* [Assignment]:
For every record below, repeat the text exactly and pass over any image.
++++ Data for processing
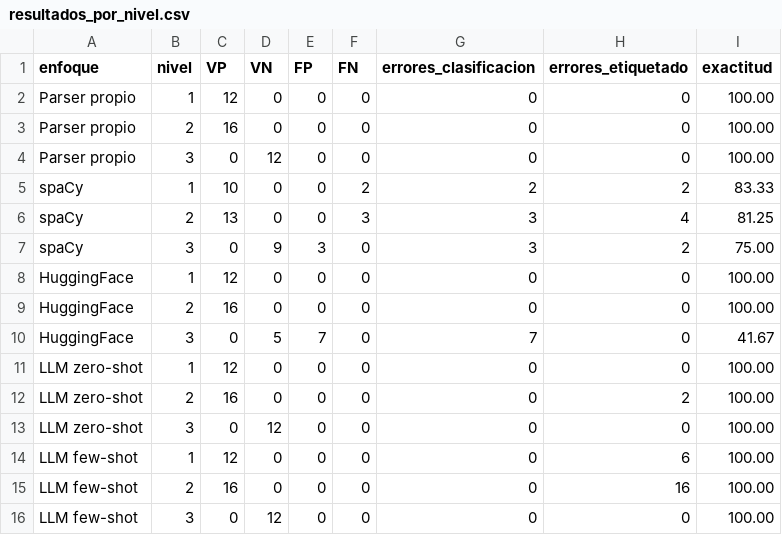
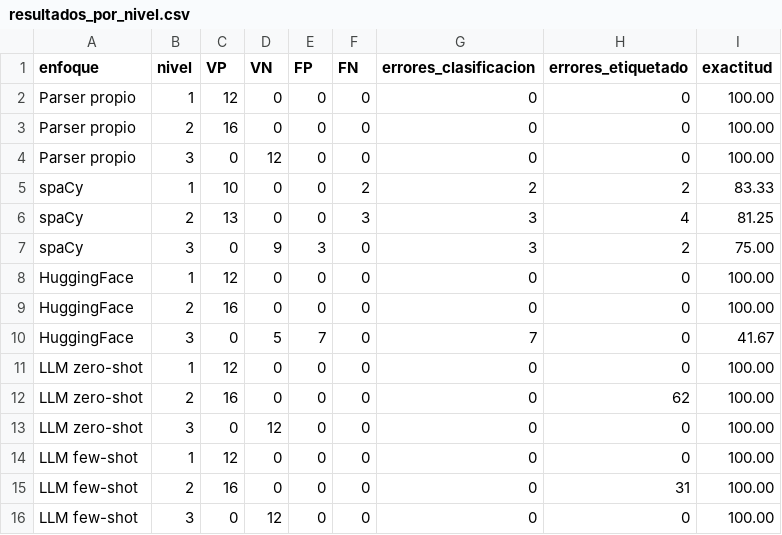
Before and after one commit to Loza64/TLP02-2026, a CSV file: evaluacion/resultados_por_nivel.csv, drawn as a sheet.

```diff
--- a/evaluacion/resultados_por_nivel.csv
+++ b/evaluacion/resultados_por_nivel.csv
@@ -11,6 +11,6 @@ HuggingFace,3,0,5,7,0,7,0,41.67
 LLM zero-shot,1,12,0,0,0,0,0,100.00
-LLM zero-shot,2,16,0,0,0,0,2,100.00
+LLM zero-shot,2,16,0,0,0,0,62,100.00
 LLM zero-shot,3,0,12,0,0,0,0,100.00
-LLM few-shot,1,12,0,0,0,0,6,100.00
-LLM few-shot,2,16,0,0,0,0,16,100.00
+LLM few-shot,1,12,0,0,0,0,0,100.00
+LLM few-shot,2,16,0,0,0,0,31,100.00
 LLM few-shot,3,0,12,0,0,0,0,100.00
```
Also changed, not shown: evaluacion/cumplimiento_llm.csv, evaluacion/resultados.csv, 52 other files.
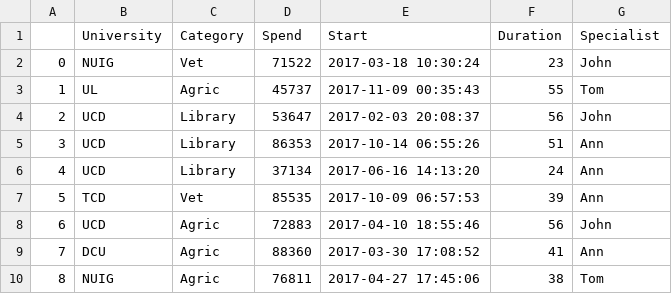
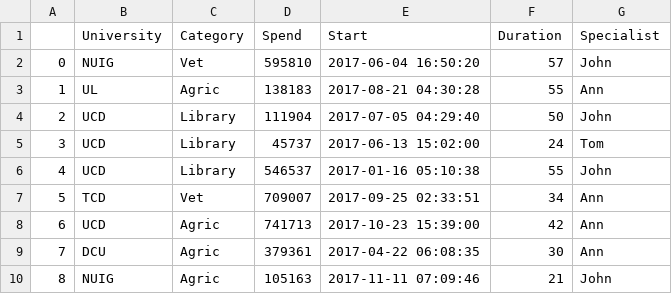
Before and after one commit to colettegallagher/simulating-data, a CSV file: unispend.csv, drawn as a sheet; only a part is shown; the diff covers the shown part only.

```diff
--- a/unispend.csv
+++ b/unispend.csv
@@ -1,10 +1,10 @@
 ,University,Category,Spend,Start,Duration,Specialist
-0,NUIG,Vet,71522,2017-03-18 10:30:24,23,John
-1,UL,Agric,45737,2017-11-09 00:35:43,55,Tom
-2,UCD,Library,53647,2017-02-03 20:08:37,56,John
-3,UCD,Library,86353,2017-10-14 06:55:26,51,Ann
-4,UCD,Library,37134,2017-06-16 14:13:20,24,Ann
-5,TCD,Vet,85535,2017-10-09 06:57:53,39,Ann
-6,UCD,Agric,72883,2017-04-10 18:55:46,56,John
-7,DCU,Agric,88360,2017-03-30 17:08:52,41,Ann
-8,NUIG,Agric,76811,2017-04-27 17:45:06,38,Tom
+0,NUIG,Vet,595810,2017-06-04 16:50:20,57,John
+1,UL,Agric,138183,2017-08-21 04:30:28,55,Ann
+2,UCD,Library,111904,2017-07-05 04:29:40,50,John
+3,UCD,Library,45737,2017-06-13 15:02:00,24,Tom
+4,UCD,Library,546537,2017-01-16 05:10:38,55,John
+5,TCD,Vet,709007,2017-09-25 02:33:51,34,Ann
+6,UCD,Agric,741713,2017-10-23 15:39:00,42,Ann
+7,DCU,Agric,379361,2017-04-22 06:08:35,30,Ann
+8,NUIG,Agric,105163,2017-11-11 07:09:46,21,John
```
Also changed, not shown: 63 edited cells elsewhere in this file, 1 other file.
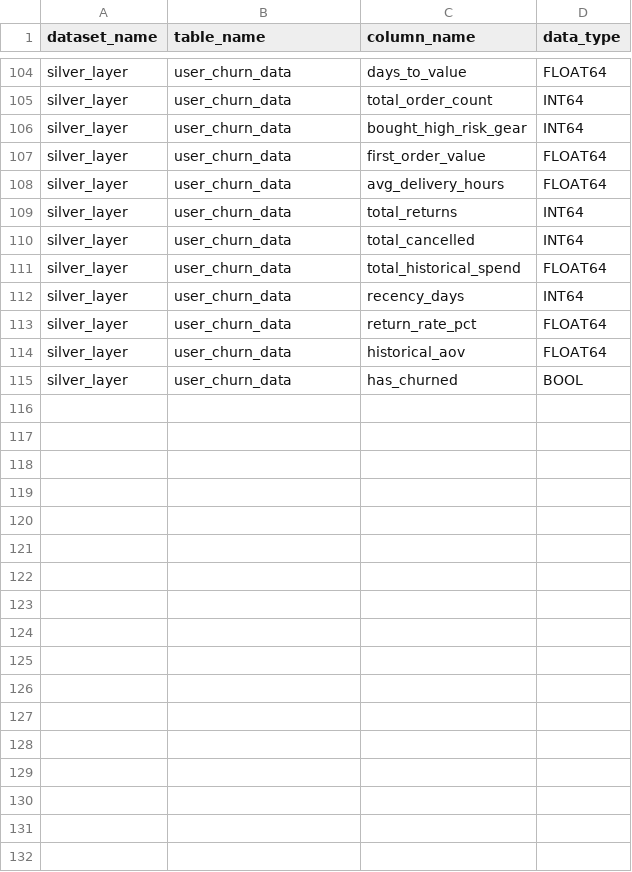
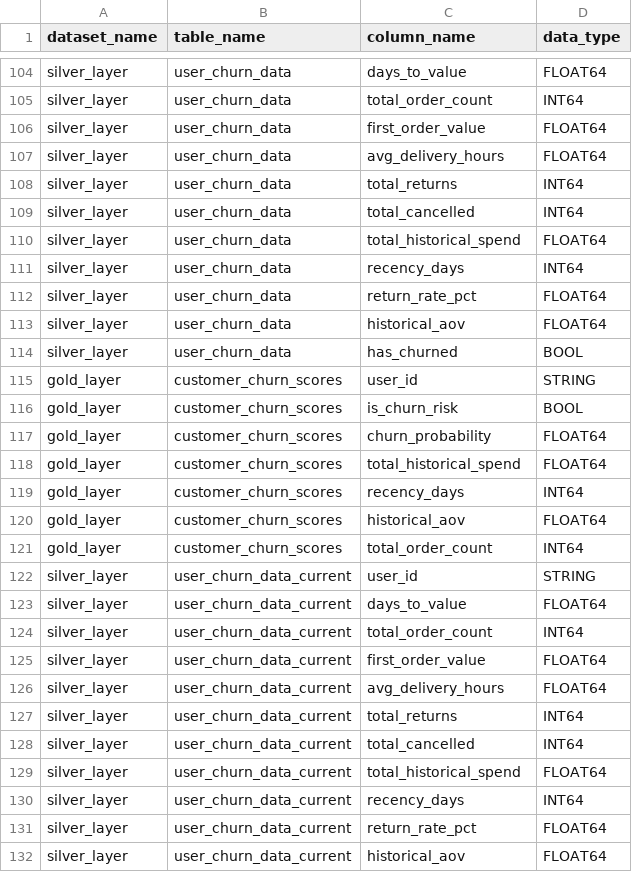
Before and after one commit to KarolisLovesData/Governed-Text-to-SQL-RAG-Engine, a CSV file: data/Apex Table Schemas.csv, drawn as a sheet; only a part is shown, gaps mark what is left out; removed rows and columns are numbered as before the commit, all else as after; the diff names each change by its address in the sheet, - before the commit and + after, or states it on an @@ line.

```diff
--- a/data/Apex Table Schemas.csv
+++ b/data/Apex Table Schemas.csv
-row 106: silver_layer | user_churn_data | bought_high_risk_gear | INT64
+row 115: gold_layer | customer_churn_scores | user_id | STRING
+row 116: gold_layer | customer_churn_scores | is_churn_risk | BOOL
+row 117: gold_layer | customer_churn_scores | churn_probability | FLOAT64
+row 118: gold_layer | customer_churn_scores | total_historical_spend | FLOAT64
+row 119: gold_layer | customer_churn_scores | recency_days | INT64
+row 120: gold_layer | customer_churn_scores | historical_aov | FLOAT64
+row 121: gold_layer | customer_churn_scores | total_order_count | INT64
+row 122: silver_layer | user_churn_data_current | user_id | STRING
+row 123: silver_layer | user_churn_data_current | days_to_value | FLOAT64
+row 124: silver_layer | user_churn_data_current | total_order_count | INT64
+row 125: silver_layer | user_churn_data_current | first_order_value | FLOAT64
+row 126: silver_layer | user_churn_data_current | avg_delivery_hours | FLOAT64
+row 127: silver_layer | user_churn_data_current | total_returns | INT64
+row 128: silver_layer | user_churn_data_current | total_cancelled | INT64
+row 129: silver_layer | user_churn_data_current | total_historical_spend | FLOAT64
+row 130: silver_layer | user_churn_data_current | recency_days | INT64
+row 131: silver_layer | user_churn_data_current | return_rate_pct | FLOAT64
+row 132: silver_layer | user_churn_data_current | historical_aov | FLOAT64
```
Also changed, not shown: 16 other files.
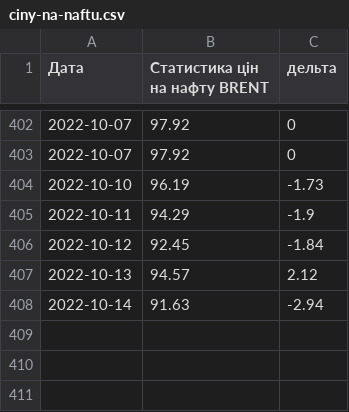
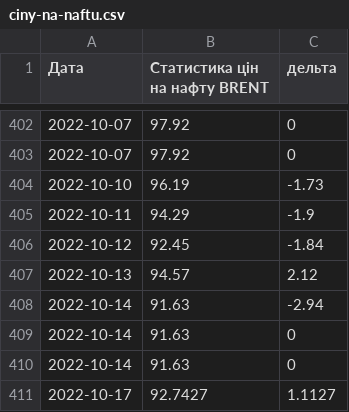
Before and after one commit to uadata/uadata, a CSV file: ciny-na-naftu.csv, drawn as a sheet; only a part is shown, gaps mark what is left out; the diff names each change by its address in the sheet, - before the commit and + after, or states it on an @@ line.

```diff
--- a/ciny-na-naftu.csv
+++ b/ciny-na-naftu.csv
+row 409: 2022-10-14 | 91.63 | 0
+row 410: 2022-10-14 | 91.63 | 0
+row 411: 2022-10-17 | 92.7427 | 1.1127
```
Also changed, not shown: ciny-na-producty.csv, ciny-na-producty/meals-price-eggs.csv, 35 other files.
++++++++
* [Response to this exercise]:
Before and after one commit to Loza64/TLP02-2026, a CSV file: evaluacion/resultados_por_nivel.csv, drawn as a sheet.

```diff
--- a/evaluacion/resultados_por_nivel.csv
+++ b/evaluacion/resultados_por_nivel.csv
@@ -11,6 +11,6 @@ HuggingFace,3,0,5,7,0,7,0,41.67
 LLM zero-shot,1,12,0,0,0,0,0,100.00
-LLM zero-shot,2,16,0,0,0,0,2,100.00
+LLM zero-shot,2,16,0,0,0,0,62,100.00
 LLM zero-shot,3,0,12,0,0,0,0,100.00
-LLM few-shot,1,12,0,0,0,0,6,100.00
-LLM few-shot,2,16,0,0,0,0,16,100.00
+LLM few-shot,1,12,0,0,0,0,0,100.00
+LLM few-shot,2,16,0,0,0,0,31,100.00
 LLM few-shot,3,0,12,0,0,0,0,100.00
```
Also changed, not shown: evaluacion/cumplimiento_llm.csv, evaluacion/resultados.csv, 52 other files.
Before and after one commit to colettegallagher/simulating-data, a CSV file: unispend.csv, drawn as a sheet; only a part is shown; the diff covers the shown part only.

```diff
--- a/unispend.csv
+++ b/unispend.csv
@@ -1,10 +1,10 @@
 ,University,Category,Spend,Start,Duration,Specialist
-0,NUIG,Vet,71522,2017-03-18 10:30:24,23,John
-1,UL,Agric,45737,2017-11-09 00:35:43,55,Tom
-2,UCD,Library,53647,2017-02-03 20:08:37,56,John
-3,UCD,Library,86353,2017-10-14 06:55:26,51,Ann
-4,UCD,Library,37134,2017-06-16 14:13:20,24,Ann
-5,TCD,Vet,85535,2017-10-09 06:57:53,39,Ann
-6,UCD,Agric,72883,2017-04-10 18:55:46,56,John
-7,DCU,Agric,88360,2017-03-30 17:08:52,41,Ann
-8,NUIG,Agric,76811,2017-04-27 17:45:06,38,Tom
+0,NUIG,Vet,595810,2017-06-04 16:50:20,57,John
+1,UL,Agric,138183,2017-08-21 04:30:28,55,Ann
+2,UCD,Library,111904,2017-07-05 04:29:40,50,John
+3,UCD,Library,45737,2017-06-13 15:02:00,24,Tom
+4,UCD,Library,546537,2017-01-16 05:10:38,55,John
+5,TCD,Vet,709007,2017-09-25 02:33:51,34,Ann
+6,UCD,Agric,741713,2017-10-23 15:39:00,42,Ann
+7,DCU,Agric,379361,2017-04-22 06:08:35,30,Ann
+8,NUIG,Agric,105163,2017-11-11 07:09:46,21,John
```
Also changed, not shown: 63 edited cells elsewhere in this file, 1 other file.
Before and after one commit to KarolisLovesData/Governed-Text-to-SQL-RAG-Engine, a CSV file: data/Apex Table Schemas.csv, drawn as a sheet; only a part is shown, gaps mark what is left out; removed rows and columns are numbered as before the commit, all else as after; the diff names each change by its address in the sheet, - before the commit and + after, or states it on an @@ line.

```diff
--- a/data/Apex Table Schemas.csv
+++ b/data/Apex Table Schemas.csv
-row 106: silver_layer | user_churn_data | bought_high_risk_gear | INT64
+row 115: gold_layer | customer_churn_scores | user_id | STRING
+row 116: gold_layer | customer_churn_scores | is_churn_risk | BOOL
+row 117: gold_layer | customer_churn_scores | churn_probability | FLOAT64
+row 118: gold_layer | customer_churn_scores | total_historical_spend | FLOAT64
+row 119: gold_layer | customer_churn_scores | recency_days | INT64
+row 120: gold_layer | customer_churn_scores | historical_aov | FLOAT64
+row 121: gold_layer | customer_churn_scores | total_order_count | INT64
+row 122: silver_layer | user_churn_data_current | user_id | STRING
+row 123: silver_layer | user_churn_data_current | days_to_value | FLOAT64
+row 124: silver_layer | user_churn_data_current | total_order_count | INT64
+row 125: silver_layer | user_churn_data_current | first_order_value | FLOAT64
+row 126: silver_layer | user_churn_data_current | avg_delivery_hours | FLOAT64
+row 127: silver_layer | user_churn_data_current | total_returns | INT64
+row 128: silver_layer | user_churn_data_current | total_cancelled | INT64
+row 129: silver_layer | user_churn_data_current | total_historical_spend | FLOAT64
+row 130: silver_layer | user_churn_data_current | recency_days | INT64
+row 131: silver_layer | user_churn_data_current | return_rate_pct | FLOAT64
+row 132: silver_layer | user_churn_data_current | historical_aov | FLOAT64
```
Also changed, not shown: 16 other files.
Before and after one commit to uadata/uadata, a CSV file: ciny-na-naftu.csv, drawn as a sheet; only a part is shown, gaps mark what is left out; the diff names each change by its address in the sheet, - before the commit and + after, or states it on an @@ line.

```diff
--- a/ciny-na-naftu.csv
+++ b/ciny-na-naftu.csv
+row 409: 2022-10-14 | 91.63 | 0
+row 410: 2022-10-14 | 91.63 | 0
+row 411: 2022-10-17 | 92.7427 | 1.1127
```
Also changed, not shown: ciny-na-producty.csv, ciny-na-producty/meals-price-eggs.csv, 35 other files.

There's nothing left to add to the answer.